the order of the Federal Communications Commission, to the
Federal Communications Commission, P.O. Box 73482, Chicago,
Illinois 60673-7482. The payment should note the NAL/Acct.
No. 915OR0003. Requests for full payment under an installment
plan should be sent to: Chief, Credit and Debt Management
Center, 445 12th Street, S.W., Washington, D.C. 20554. 19
15. IT IS FURTHER ORDERED that, a copy of this Memorandum
Opinion and Order shall be sent by certified mail, return receipt
requested, to counsel for Skywave Electronics, Inc., Lewis H.
Goldman, Esq., Law Offices, Lewis Goldman, P.C., Plaza Suite 9,
4141 North Henderson Road, Arlington, Virignia, 22203, and to
Skwyave Electronics, Inc., 1205 N. Horace Avenue, Rockford,
FEDERAL COMMUNICATIONS COMMISSION
David H. Solomon
Chief, Enforcement Bureau
1 Memorandum Opinion and Order, DA 01-495, (Enf. Bur.,
released February 26, 2001) (``MO&O'').
2 Forfeiture Order, NAL/Acct.

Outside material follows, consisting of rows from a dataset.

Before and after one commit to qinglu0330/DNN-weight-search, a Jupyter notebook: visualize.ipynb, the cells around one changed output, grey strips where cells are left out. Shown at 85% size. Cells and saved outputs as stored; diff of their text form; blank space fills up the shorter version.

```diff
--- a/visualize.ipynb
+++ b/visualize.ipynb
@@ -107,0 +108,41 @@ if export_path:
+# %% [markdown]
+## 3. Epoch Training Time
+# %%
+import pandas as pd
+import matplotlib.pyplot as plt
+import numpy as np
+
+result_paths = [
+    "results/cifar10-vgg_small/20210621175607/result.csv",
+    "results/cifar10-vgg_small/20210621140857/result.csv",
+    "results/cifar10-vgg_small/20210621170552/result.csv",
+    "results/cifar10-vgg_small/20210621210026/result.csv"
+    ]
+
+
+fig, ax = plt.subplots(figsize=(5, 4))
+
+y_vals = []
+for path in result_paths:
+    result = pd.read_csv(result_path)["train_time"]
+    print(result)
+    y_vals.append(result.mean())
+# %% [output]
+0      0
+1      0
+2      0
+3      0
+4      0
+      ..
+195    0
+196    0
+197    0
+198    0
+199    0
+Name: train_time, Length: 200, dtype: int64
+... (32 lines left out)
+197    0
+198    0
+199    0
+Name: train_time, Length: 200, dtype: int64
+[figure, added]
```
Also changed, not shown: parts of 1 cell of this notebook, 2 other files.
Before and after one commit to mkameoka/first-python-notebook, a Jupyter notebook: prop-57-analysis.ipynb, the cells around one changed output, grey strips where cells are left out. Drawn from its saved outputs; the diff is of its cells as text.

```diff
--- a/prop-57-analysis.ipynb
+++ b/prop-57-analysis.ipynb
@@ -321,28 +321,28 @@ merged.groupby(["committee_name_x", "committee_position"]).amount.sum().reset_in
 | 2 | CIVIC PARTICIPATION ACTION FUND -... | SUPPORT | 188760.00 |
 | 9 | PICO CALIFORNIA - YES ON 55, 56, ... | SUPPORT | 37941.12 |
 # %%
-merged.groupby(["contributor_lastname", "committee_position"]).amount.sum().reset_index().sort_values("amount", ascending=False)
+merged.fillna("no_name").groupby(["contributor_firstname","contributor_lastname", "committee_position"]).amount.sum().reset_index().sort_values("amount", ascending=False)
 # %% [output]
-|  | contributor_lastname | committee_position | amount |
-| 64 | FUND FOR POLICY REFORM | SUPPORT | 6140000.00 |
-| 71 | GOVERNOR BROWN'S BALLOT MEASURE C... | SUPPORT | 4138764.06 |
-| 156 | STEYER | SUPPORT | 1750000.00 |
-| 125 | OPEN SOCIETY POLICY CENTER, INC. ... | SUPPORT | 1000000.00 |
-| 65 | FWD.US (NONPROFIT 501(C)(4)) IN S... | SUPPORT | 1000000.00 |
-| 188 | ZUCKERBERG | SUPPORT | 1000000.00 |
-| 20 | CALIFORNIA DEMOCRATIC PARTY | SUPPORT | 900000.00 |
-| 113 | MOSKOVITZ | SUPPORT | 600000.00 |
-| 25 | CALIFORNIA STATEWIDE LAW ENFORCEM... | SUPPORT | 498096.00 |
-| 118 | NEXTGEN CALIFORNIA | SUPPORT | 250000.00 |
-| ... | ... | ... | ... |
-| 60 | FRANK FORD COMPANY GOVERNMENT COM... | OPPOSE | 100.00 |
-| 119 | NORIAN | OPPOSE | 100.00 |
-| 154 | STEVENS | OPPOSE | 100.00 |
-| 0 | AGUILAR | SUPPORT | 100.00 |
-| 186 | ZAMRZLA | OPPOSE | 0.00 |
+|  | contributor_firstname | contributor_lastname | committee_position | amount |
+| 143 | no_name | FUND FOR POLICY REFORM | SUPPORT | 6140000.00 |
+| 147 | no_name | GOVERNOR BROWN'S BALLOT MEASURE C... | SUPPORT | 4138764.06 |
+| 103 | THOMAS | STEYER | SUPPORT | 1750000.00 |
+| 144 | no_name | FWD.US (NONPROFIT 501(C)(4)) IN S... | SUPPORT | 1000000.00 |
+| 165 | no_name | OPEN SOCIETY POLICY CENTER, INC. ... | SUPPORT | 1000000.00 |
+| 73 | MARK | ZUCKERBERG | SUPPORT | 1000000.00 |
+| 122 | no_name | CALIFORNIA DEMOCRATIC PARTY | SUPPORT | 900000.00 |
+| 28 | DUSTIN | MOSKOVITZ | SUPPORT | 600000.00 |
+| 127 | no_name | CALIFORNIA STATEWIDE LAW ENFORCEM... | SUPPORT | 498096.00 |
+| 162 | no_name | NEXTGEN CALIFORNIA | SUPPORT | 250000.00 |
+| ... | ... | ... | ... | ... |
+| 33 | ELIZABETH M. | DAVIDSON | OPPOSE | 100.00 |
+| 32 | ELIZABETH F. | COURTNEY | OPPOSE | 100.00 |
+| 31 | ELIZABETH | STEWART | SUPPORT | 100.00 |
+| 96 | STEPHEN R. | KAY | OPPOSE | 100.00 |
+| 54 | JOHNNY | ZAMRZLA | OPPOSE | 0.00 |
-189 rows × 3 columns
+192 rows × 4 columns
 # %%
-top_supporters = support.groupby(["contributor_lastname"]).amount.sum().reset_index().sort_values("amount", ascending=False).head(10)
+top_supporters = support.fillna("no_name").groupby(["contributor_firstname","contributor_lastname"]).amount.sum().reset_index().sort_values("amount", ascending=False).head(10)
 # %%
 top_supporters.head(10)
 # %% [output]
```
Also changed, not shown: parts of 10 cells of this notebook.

No. X3248003 (Enf. Bur.,
released December 14, 2000).
3 47 U.S.C. § 302a.
4 47 C.F.R. § 2.907.
5 FCC Identifier NX3SKY2000. The grant was
originally issued on August 18, 1998, and was updated to reflect
a modification of the device on July 13, 1999.
6 47 C.F.R. § 15.239.
7 See 47 C.F.R. § 2.909.
8 See Station KGVL, Inc., 42 FCC 2d 258, 259 (1993).
9 Skywave acknowledges that in its response to the NAL issued
in this proceeding, it included documentation to support its
inability to pay claim, and requested that we keep its financial
information confidential. Specifically, it argues that the
Forfeiture Order did not adequately address its argument on this
issue. For this reason, Skywave now withdraws its prior request
for confidentiality of its financial information, and urges the
Bureau to revisit its financial documents, and to reconsider
whether a forfeiture is appropriate in light of Skywave's
10 The Hinton Telephone Co. of Hinton, Oklahoma, 8 FCC Rcd
5176 (1993)(``Hinton''); PJB Communications of Virginia, Inc., 7
FCC Rcd 2088 (1992)(``PJB'').
11 47 U.S.C. § 503(b)(2)(D).
12 47 C.F.R. § 1.80.
13 47 U.S.C. § 503(b)(2)(D).
14 See Independent Communications, Inc., 14 FCC Rcd 9605,
15 47 U.S.C. § 503(b)
16 47 C.F.R. § 1.80(f)
17 47 U.S.C. § 302a.
18 47 U.S.C. § 504(a).
19 See 47 C.F.R. § 1.1914.